• [Problem]: The answer should be the lines from the one with "cd django-customer-record-management" through the final line of the entries, restated word for word.

• [Excerpted data]:

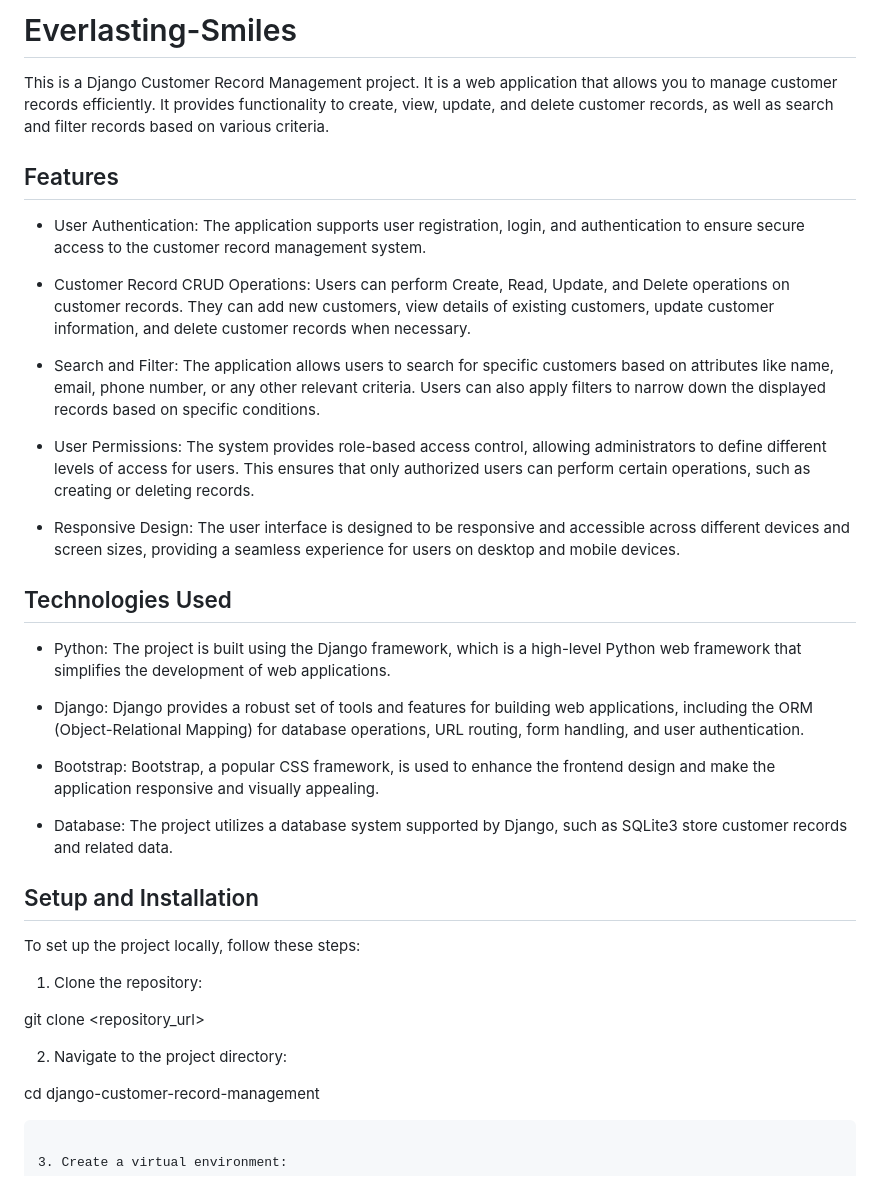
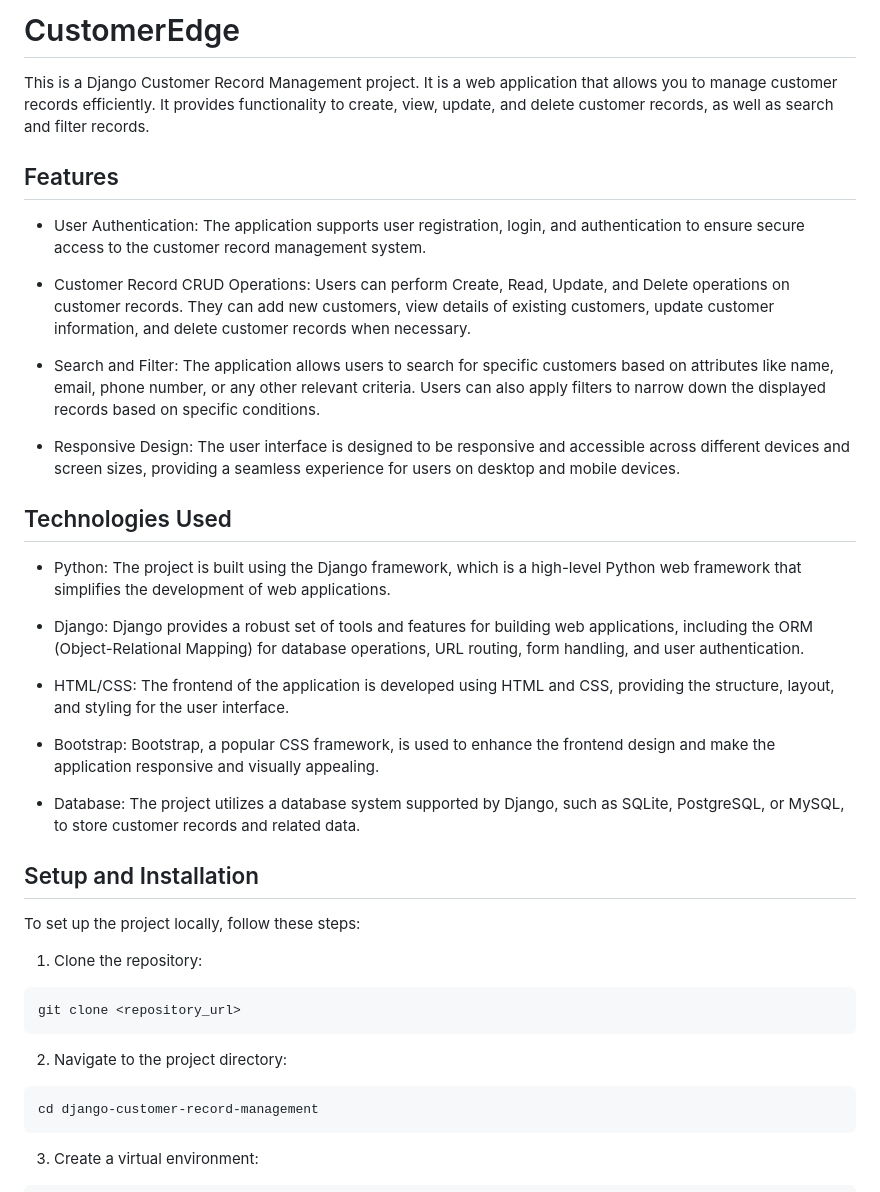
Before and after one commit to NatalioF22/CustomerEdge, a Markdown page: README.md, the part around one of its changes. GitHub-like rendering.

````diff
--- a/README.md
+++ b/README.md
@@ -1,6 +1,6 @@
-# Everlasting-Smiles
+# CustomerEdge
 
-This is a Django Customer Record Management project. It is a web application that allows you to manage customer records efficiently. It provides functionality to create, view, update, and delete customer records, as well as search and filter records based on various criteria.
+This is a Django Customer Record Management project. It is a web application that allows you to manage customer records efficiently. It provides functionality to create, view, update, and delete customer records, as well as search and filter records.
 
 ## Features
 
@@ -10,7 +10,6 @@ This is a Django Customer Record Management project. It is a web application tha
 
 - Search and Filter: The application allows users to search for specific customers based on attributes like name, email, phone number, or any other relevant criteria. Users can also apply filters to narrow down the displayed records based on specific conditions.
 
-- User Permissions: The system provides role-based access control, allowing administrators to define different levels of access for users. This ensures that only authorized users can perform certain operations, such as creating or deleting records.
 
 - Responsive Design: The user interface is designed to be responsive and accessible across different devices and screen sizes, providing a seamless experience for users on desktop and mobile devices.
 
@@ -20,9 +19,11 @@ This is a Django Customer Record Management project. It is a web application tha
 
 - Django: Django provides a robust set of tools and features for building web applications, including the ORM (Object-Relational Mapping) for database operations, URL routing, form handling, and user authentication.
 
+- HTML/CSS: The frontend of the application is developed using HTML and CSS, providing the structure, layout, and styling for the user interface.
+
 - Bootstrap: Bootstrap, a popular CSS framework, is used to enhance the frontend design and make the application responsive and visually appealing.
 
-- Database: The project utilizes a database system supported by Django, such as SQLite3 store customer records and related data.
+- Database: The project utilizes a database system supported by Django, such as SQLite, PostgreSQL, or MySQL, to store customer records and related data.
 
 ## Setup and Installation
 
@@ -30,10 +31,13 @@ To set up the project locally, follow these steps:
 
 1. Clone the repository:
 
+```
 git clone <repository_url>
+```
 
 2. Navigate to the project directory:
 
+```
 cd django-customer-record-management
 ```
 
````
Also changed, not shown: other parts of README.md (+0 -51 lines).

• [Answer section]:
 cd django-customer-record-management
 ```
 
````
Also changed, not shown: other parts of README.md (+0 -51 lines).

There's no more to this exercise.